By accessing the right-button menu dialog we have the option to “Save Geometry”
And from here on out it’s just a matter of choosing our desired output format and our saving location.
In the case of TouchDesigner we are offered three formats to choose from when exporting our assets: TOG, BHCLASSIC and FBX. Now, for most beginner approaches FBX will guarantee an overall support by a vast array of other 3D software, including Blender, Houdini, Maya and Unreal Engine.
If you’re only working in TouchDesigner with your 3D assets you can also use the TOG file format which will skip additional loading steps for bringing that model into other projects.
Bhclassic is another great format if you’re going back and forth with Houdini, as it’s a file format that came from Houdini originally.
(Keep in mind that the TOG format is TouchDesigner’s native geometry format!)
After having your file saved it is only a matter of importing it to the desired software you want to target and voila! Geometry successfully exported!
Importing 3D Geometry
Cool! Now that we have our exported geometry, what’s the next step? Well, depending on the software you are looking to import your geometry into, there are a few paths you can take. Typically, dragging your files onto your software’s main pane will automatically add your file as an operator. It’s that simple.

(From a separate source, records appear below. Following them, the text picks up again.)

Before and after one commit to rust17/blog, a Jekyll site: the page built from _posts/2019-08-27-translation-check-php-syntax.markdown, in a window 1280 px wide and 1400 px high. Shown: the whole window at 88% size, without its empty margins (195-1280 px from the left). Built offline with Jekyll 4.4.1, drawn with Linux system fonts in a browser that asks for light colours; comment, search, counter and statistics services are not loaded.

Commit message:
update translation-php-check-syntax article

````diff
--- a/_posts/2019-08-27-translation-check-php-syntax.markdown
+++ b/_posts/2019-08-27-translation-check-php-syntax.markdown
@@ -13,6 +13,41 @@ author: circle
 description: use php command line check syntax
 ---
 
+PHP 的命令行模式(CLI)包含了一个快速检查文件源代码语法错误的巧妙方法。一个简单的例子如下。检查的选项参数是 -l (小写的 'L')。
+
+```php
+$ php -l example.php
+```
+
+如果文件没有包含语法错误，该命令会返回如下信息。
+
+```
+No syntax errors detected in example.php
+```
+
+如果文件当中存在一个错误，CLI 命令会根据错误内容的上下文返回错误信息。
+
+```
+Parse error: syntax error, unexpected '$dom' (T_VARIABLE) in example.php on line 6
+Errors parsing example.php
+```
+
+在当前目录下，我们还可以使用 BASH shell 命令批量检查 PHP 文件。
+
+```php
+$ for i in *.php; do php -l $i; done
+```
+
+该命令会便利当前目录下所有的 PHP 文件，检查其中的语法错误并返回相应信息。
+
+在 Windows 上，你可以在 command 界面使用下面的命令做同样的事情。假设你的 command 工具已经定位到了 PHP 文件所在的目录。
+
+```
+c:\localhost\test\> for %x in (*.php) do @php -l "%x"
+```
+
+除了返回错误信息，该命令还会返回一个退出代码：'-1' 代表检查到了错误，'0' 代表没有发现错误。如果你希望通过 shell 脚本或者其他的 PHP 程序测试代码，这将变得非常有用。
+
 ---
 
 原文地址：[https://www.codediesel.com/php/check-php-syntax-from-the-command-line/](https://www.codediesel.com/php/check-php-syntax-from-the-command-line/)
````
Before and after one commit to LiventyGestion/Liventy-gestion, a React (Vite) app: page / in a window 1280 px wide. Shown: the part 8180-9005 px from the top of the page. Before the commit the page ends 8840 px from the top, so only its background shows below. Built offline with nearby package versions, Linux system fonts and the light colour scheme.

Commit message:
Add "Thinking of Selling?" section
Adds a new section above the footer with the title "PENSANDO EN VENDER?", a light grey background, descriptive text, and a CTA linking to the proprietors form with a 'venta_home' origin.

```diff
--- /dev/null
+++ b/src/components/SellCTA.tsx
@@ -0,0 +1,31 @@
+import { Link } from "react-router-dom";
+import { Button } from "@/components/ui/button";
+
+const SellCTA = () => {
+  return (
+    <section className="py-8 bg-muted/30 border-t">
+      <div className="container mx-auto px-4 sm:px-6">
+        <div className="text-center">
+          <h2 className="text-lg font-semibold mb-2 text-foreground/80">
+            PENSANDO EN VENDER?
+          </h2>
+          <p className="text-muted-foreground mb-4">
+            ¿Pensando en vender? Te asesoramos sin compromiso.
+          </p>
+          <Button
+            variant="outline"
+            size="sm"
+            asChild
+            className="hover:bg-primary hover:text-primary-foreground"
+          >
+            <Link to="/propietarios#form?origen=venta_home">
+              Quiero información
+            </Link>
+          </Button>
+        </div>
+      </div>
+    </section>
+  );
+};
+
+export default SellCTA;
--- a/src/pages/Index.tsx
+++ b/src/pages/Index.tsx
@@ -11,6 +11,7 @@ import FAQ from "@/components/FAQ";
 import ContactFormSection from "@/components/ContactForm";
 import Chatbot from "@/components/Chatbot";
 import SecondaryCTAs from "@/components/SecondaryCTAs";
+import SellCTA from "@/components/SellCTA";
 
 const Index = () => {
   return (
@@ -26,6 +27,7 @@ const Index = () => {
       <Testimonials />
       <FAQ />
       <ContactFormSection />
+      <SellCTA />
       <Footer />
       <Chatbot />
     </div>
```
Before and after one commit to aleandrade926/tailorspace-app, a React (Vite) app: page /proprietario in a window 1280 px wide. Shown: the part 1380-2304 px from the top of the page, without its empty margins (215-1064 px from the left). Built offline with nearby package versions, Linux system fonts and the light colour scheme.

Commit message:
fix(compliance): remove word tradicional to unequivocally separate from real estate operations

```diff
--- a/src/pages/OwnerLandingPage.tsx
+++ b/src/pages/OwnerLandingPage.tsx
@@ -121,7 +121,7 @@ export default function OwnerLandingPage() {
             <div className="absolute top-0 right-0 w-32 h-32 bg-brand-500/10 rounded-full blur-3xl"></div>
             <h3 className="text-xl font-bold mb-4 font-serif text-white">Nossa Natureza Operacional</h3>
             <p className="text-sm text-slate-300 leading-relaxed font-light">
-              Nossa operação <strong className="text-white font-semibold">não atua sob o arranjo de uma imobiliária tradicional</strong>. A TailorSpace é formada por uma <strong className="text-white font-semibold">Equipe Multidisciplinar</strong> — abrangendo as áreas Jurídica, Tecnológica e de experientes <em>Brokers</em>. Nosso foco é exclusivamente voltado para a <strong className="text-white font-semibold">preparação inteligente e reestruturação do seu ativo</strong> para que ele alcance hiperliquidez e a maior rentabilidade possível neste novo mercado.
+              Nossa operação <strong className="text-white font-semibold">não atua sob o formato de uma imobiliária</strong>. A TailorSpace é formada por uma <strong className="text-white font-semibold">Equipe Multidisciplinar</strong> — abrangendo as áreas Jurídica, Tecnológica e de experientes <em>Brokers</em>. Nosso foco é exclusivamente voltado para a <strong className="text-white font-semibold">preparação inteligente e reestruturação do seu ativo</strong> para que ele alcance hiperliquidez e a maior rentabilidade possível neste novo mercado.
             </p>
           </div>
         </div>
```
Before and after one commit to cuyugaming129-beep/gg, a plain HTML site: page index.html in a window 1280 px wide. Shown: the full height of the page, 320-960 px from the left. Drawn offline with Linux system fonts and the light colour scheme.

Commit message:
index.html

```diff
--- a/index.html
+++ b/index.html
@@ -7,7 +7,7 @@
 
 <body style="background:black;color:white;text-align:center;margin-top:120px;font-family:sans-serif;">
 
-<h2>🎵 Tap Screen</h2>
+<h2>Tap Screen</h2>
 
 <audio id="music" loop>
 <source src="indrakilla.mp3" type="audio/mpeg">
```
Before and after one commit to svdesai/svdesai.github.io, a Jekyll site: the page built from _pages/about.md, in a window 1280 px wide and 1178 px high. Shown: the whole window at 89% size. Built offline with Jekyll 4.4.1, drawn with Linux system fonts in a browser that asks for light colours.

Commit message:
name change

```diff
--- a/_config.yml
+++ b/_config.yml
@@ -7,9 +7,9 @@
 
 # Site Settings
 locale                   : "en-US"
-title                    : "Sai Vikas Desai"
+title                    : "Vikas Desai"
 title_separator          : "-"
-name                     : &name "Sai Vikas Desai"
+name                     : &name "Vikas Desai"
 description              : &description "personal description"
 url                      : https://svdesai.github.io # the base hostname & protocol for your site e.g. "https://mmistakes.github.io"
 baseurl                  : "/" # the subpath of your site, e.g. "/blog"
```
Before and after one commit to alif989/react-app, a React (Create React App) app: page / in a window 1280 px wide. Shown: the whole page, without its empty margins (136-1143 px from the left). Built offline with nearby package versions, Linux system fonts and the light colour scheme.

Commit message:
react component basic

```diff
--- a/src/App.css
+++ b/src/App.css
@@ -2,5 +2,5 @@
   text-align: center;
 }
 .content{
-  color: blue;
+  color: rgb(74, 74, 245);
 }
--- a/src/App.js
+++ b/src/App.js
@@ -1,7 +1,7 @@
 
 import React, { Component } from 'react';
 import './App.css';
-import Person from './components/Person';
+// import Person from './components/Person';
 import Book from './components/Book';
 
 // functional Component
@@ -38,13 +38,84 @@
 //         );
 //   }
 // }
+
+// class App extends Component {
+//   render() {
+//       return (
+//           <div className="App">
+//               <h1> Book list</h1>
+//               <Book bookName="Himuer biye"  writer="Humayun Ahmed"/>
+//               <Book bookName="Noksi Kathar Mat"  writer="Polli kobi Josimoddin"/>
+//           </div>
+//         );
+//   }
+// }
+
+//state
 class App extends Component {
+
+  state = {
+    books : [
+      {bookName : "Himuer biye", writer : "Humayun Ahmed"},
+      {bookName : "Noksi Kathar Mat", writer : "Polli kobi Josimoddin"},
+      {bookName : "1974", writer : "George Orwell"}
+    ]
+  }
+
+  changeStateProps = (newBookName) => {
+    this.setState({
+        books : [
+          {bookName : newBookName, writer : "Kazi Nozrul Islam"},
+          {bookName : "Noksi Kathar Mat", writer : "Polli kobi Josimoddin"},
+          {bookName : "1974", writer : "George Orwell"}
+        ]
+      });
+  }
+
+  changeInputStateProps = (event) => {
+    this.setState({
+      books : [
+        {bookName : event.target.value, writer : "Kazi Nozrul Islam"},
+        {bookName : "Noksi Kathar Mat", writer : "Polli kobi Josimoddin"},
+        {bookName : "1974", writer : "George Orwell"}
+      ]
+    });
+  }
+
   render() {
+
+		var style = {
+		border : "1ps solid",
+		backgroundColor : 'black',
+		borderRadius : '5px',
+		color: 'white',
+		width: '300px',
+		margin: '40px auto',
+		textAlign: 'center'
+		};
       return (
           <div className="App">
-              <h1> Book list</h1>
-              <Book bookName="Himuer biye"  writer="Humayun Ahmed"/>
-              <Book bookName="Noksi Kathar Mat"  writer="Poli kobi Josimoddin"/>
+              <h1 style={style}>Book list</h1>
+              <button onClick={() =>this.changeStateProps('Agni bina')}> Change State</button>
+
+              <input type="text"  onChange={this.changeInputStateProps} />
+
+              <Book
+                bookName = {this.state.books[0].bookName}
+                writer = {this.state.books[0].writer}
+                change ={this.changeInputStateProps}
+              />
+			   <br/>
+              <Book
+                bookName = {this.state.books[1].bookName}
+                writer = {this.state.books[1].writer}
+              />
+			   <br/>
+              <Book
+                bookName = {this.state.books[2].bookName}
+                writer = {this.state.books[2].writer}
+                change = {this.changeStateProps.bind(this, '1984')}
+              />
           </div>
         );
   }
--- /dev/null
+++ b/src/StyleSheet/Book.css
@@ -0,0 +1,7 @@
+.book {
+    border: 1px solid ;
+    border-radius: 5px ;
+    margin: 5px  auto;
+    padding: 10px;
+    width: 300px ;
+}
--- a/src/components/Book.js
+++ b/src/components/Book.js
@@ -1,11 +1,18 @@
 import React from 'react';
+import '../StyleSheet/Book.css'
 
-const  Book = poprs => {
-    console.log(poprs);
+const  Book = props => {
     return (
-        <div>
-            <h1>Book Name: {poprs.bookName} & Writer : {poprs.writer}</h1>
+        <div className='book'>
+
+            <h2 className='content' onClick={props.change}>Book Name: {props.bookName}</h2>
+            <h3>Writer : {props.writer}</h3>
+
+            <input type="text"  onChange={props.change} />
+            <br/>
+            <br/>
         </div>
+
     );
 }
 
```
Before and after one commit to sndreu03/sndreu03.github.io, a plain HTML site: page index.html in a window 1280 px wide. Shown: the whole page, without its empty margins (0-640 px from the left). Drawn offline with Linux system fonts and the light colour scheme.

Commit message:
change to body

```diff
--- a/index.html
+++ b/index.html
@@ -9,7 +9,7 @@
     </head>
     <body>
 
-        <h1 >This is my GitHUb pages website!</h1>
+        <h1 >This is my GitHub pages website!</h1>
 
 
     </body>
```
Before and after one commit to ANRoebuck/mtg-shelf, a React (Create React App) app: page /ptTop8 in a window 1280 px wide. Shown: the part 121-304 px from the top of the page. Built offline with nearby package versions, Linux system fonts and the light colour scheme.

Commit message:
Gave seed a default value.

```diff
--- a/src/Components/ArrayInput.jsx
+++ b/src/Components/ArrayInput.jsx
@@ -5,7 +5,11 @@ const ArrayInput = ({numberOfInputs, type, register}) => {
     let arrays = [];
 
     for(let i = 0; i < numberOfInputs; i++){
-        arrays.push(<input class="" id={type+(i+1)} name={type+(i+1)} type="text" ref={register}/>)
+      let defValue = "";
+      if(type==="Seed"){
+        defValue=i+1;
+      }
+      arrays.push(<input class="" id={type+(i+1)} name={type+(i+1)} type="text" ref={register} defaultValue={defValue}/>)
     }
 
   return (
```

One thing to keep in mind is to save the project file you are working on, regardless of which software you’re using, before adding the geometry files. This ensures that the files are saved to the project folder in order to be used at a latter time. Not doing this will save your geometry files to the desktop, making them unavailable should you save your project somewhere else.
Get Our 7 Core TouchDesigner Templates, FREE
We’re making our 7 core project file templates available – for free.
These templates shed light into the most useful and sometimes obtuse features of TouchDesigner.
They’re designed to be immediately applicable for the complete TouchDesigner beginner, while also providing inspiration for the advanced user.
In fascinating manner, the TouchDesigner community continues to gather different techniques based on individual and particular needs. That’s why it should be a priority of us developers to research the tools and assets that can positively impact our creative process. Don’t be shy to look for direct connectivity workflows between TouchDesigner and other programs. There are ton’s of resources based on software pairings so it’s a just a matter of getting the search started!
For example, I found this old thread on the Derivative Forum where a component file was made available for those looking to export .OBJ files from TouchDesigner. Now, the thread started in 2016 and was last updated last year!
In it we find the evolution of the initial component with upgrades made along the years. An awesome example of our fruitful community!
Here’s the link for you to get the components in case you’re looking to export OBJ files!
I hope this beginner’s guide to 3D geometry exports in TouchDesigner unlocks new paths for your creative process! Take advantage of the interoperability and efficiency aspects of this technique to further develop complexity in your projects.
Don’t hesitate to use our social media channels and share with us your questions and discoveries! Looking forward to hearing from you all. Until next time!